_RAW DATA_
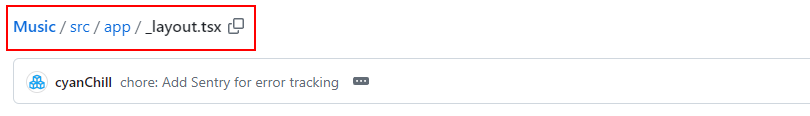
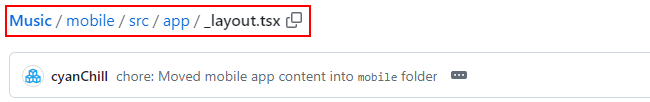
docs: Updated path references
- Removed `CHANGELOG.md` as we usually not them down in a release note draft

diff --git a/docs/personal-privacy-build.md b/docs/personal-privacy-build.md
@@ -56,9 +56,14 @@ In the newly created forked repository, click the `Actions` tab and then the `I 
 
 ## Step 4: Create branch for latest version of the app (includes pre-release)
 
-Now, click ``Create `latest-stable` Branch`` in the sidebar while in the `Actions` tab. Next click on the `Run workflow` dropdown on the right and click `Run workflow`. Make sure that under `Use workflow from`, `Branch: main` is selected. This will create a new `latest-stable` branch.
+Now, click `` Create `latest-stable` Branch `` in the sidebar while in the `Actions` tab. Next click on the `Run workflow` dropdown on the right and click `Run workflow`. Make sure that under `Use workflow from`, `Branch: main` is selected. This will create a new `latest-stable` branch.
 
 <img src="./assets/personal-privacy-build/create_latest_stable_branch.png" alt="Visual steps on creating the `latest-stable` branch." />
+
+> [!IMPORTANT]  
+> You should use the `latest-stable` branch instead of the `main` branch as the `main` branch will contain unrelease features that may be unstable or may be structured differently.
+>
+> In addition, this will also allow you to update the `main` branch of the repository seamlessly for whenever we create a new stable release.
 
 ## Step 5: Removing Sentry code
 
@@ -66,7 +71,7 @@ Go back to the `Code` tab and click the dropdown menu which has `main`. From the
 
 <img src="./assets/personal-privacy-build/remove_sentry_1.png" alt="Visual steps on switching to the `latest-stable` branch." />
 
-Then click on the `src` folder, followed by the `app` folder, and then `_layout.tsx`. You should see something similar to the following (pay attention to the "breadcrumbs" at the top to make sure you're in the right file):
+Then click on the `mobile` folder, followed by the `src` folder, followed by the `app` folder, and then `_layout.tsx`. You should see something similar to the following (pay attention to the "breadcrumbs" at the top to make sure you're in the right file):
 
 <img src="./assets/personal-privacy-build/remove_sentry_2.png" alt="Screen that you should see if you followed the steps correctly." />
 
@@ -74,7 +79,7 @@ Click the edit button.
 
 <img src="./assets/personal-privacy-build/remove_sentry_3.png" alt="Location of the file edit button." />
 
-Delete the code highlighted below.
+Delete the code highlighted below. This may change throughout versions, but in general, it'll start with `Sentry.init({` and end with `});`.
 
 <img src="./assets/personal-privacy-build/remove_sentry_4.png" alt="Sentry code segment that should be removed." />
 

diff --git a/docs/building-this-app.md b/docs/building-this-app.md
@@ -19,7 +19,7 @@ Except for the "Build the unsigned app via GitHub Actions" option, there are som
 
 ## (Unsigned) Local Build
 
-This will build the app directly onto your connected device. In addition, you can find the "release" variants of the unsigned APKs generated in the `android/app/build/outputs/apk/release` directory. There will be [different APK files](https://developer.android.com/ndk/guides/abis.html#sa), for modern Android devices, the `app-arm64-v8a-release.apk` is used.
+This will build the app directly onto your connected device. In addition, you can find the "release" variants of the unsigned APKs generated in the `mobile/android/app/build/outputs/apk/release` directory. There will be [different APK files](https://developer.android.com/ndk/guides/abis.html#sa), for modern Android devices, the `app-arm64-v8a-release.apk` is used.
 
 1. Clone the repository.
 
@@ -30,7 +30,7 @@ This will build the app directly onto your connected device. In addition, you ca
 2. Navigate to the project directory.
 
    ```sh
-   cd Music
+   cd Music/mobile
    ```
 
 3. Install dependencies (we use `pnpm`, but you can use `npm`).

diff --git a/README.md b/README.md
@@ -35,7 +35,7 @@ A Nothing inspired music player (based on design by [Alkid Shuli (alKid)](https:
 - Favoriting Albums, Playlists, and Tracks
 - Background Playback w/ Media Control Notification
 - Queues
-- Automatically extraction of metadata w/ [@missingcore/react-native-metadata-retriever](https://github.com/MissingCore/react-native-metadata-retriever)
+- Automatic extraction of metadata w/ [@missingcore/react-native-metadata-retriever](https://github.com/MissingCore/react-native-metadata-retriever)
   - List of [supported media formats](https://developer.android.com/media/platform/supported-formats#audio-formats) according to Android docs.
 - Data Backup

--

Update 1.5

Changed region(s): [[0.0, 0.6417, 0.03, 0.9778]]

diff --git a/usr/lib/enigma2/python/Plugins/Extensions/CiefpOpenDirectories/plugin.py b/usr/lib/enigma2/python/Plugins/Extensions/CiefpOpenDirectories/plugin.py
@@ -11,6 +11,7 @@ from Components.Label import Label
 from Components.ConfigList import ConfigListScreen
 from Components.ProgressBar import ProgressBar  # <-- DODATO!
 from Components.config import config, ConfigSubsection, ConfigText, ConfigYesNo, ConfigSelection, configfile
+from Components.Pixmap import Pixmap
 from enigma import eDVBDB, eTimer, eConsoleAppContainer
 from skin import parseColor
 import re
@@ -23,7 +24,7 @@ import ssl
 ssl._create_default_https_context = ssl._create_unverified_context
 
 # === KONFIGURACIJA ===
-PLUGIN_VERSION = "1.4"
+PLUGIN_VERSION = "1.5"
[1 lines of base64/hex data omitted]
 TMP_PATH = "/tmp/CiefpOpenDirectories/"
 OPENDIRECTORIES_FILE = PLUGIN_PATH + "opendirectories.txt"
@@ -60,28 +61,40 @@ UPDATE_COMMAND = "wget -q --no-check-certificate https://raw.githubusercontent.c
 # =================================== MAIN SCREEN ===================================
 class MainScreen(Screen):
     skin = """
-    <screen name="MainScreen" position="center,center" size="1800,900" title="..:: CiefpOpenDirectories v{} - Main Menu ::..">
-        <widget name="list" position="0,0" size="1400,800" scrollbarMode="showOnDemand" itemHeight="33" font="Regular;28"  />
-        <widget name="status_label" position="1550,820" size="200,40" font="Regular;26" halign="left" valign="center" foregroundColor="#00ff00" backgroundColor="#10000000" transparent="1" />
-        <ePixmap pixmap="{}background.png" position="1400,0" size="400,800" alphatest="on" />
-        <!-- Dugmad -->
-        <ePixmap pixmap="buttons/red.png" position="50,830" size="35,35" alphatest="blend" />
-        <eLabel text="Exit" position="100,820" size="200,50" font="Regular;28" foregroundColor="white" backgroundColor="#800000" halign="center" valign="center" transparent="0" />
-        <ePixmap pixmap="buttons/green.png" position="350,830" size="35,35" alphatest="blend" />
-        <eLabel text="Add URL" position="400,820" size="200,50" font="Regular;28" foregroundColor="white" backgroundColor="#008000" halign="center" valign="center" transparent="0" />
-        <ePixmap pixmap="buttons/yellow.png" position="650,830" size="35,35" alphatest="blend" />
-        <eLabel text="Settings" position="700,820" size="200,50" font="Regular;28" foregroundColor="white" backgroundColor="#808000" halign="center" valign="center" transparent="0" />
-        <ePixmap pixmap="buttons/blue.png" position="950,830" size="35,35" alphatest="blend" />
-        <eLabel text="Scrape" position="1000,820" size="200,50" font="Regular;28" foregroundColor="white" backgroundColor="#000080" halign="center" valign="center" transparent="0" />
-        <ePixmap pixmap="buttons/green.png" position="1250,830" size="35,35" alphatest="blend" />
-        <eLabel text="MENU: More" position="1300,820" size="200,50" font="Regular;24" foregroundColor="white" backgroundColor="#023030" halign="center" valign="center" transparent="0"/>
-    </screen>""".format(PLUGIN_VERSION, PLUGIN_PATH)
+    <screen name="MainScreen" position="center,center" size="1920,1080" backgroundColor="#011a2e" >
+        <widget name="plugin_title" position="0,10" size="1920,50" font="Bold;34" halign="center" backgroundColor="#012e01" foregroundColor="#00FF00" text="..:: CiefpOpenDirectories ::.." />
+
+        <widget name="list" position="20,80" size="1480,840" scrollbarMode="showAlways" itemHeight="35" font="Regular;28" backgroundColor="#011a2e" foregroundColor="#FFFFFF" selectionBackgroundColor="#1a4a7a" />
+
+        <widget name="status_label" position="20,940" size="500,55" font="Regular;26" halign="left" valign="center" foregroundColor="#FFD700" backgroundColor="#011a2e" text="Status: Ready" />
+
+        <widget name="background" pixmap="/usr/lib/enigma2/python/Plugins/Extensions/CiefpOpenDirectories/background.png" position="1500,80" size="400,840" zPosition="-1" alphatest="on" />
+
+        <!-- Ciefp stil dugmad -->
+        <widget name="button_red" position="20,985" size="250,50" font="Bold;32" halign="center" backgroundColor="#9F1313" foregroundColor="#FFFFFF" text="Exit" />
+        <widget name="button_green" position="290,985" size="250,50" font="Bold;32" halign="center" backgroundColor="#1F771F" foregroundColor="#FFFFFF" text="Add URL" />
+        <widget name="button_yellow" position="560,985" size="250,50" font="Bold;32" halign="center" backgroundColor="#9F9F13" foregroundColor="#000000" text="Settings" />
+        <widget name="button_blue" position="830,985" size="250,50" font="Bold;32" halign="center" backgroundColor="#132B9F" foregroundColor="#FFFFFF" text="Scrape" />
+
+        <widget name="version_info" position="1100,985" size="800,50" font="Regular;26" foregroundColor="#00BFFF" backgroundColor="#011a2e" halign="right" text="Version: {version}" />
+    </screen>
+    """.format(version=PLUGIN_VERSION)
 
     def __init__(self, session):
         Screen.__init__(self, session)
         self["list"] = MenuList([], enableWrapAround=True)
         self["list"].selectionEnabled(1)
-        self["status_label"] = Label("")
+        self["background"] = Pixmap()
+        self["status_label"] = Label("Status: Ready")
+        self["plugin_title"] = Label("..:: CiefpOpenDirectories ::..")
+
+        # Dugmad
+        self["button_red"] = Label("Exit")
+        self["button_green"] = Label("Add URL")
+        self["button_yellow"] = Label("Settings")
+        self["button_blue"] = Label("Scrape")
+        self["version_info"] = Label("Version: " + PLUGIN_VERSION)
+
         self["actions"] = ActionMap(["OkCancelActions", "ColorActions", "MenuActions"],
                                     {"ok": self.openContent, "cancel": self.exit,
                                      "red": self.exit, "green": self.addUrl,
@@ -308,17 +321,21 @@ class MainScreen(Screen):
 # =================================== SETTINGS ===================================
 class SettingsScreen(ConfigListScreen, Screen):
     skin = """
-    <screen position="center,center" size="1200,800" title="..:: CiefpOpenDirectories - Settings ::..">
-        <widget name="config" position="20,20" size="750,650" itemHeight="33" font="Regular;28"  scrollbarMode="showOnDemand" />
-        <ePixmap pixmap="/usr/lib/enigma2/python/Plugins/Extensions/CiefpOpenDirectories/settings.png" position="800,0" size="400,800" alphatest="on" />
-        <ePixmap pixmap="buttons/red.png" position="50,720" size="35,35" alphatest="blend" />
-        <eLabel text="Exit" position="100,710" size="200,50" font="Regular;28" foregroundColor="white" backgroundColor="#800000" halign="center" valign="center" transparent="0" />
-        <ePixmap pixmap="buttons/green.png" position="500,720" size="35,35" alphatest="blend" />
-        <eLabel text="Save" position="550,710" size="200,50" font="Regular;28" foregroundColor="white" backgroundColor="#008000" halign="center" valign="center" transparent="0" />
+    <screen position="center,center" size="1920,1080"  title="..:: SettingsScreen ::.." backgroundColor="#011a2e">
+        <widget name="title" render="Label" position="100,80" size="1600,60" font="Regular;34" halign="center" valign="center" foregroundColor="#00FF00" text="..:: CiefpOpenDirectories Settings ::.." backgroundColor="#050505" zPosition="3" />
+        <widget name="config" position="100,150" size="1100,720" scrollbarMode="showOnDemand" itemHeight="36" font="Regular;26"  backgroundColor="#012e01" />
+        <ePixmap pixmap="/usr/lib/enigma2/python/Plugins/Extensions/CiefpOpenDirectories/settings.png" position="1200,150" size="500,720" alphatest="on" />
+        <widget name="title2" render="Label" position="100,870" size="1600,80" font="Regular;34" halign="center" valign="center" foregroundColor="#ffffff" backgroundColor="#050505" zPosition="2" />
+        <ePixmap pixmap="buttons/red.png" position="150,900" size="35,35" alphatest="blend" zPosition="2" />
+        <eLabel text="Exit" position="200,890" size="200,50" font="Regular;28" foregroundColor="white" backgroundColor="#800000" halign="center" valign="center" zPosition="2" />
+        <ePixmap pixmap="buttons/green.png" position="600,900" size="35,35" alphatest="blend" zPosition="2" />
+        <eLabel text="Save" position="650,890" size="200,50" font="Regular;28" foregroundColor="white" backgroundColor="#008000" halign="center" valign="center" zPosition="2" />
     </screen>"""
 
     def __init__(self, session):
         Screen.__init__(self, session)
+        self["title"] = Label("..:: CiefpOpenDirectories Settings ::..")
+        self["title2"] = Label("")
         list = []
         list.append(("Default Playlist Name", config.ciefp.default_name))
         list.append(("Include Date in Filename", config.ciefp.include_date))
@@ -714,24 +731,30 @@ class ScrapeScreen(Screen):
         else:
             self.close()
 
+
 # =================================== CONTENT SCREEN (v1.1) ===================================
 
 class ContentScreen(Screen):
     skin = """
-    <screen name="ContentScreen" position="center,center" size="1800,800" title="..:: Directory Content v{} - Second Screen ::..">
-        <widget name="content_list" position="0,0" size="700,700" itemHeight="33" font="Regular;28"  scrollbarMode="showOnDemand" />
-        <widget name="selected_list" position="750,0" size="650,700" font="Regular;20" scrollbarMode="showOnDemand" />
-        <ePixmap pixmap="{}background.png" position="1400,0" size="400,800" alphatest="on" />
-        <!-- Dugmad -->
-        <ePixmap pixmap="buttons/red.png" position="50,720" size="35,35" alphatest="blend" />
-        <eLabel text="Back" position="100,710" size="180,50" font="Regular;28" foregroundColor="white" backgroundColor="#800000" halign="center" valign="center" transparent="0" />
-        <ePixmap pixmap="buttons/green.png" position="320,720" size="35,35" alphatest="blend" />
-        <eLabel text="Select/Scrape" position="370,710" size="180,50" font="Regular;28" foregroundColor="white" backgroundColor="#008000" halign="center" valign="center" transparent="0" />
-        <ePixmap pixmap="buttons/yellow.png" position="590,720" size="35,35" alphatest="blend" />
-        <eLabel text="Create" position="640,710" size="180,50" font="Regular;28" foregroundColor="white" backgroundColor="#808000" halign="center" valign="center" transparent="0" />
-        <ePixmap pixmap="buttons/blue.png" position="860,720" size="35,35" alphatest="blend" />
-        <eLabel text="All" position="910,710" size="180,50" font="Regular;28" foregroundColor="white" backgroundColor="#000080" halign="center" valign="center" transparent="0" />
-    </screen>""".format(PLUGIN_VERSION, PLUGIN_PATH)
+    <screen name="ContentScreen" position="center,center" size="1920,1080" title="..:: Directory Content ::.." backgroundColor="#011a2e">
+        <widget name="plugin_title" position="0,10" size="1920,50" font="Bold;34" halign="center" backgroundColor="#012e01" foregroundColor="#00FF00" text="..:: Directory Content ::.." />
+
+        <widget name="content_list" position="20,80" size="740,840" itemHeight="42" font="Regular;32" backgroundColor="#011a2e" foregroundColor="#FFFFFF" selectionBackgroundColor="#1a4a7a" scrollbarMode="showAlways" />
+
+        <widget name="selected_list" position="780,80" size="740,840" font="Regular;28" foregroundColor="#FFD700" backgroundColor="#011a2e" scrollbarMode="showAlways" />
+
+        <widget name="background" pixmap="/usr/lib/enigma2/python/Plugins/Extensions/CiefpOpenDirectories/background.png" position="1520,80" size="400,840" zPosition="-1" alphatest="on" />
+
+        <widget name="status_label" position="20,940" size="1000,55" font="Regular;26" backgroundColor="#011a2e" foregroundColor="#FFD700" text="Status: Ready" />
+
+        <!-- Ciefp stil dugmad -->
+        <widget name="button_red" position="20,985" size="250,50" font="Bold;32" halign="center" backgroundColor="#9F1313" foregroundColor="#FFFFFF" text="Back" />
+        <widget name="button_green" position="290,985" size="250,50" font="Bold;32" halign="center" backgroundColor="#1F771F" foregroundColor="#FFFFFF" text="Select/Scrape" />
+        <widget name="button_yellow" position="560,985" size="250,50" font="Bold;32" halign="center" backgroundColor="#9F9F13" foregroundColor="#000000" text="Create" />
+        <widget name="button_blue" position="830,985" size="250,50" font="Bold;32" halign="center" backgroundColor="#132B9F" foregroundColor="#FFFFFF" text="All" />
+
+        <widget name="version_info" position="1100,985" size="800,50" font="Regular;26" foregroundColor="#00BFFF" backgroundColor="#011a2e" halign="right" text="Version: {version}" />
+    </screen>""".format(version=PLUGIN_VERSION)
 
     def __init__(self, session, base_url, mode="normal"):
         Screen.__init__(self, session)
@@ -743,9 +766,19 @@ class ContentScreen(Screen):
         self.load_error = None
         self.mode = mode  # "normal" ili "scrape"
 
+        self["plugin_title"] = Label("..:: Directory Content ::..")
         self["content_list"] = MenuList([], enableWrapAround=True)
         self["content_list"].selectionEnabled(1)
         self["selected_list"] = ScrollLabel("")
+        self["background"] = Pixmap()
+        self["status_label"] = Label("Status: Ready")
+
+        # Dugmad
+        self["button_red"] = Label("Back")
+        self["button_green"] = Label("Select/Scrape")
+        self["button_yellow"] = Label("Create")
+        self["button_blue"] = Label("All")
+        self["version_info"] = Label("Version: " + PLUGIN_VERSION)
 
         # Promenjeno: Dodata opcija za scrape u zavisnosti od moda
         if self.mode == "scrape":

_TASK DIRECTIONS_
Only one stretch of the entries above is wanted: the lines from the one containing "that you should" through the one containing "-This will build". Please reproduce it exactly.

_FINISHED EXERCISE_
 <img src="./assets/personal-privacy-build/remove_sentry_2.png" alt="Screen that you should see if you followed the steps correctly." />
 
@@ -74,7 +79,7 @@ Click the edit button.
 
 <img src="./assets/personal-privacy-build/remove_sentry_3.png" alt="Location of the file edit button." />
 
-Delete the code highlighted below.
+Delete the code highlighted below. This may change throughout versions, but in general, it'll start with `Sentry.init({` and end with `});`.
 
 <img src="./assets/personal-privacy-build/remove_sentry_4.png" alt="Sentry code segment that should be removed." />
 

diff --git a/docs/building-this-app.md b/docs/building-this-app.md
@@ -19,7 +19,7 @@ Except for the "Build the unsigned app via GitHub Actions" option, there are som
 
 ## (Unsigned) Local Build
 
-This will build the app directly onto your connected device. In addition, you can find the "release" variants of the unsigned APKs generated in the `android/app/build/outputs/apk/release` directory. There will be [different APK files](https://developer.android.com/ndk/guides/abis.html#sa), for modern Android devices, the `app-arm64-v8a-release.apk` is used.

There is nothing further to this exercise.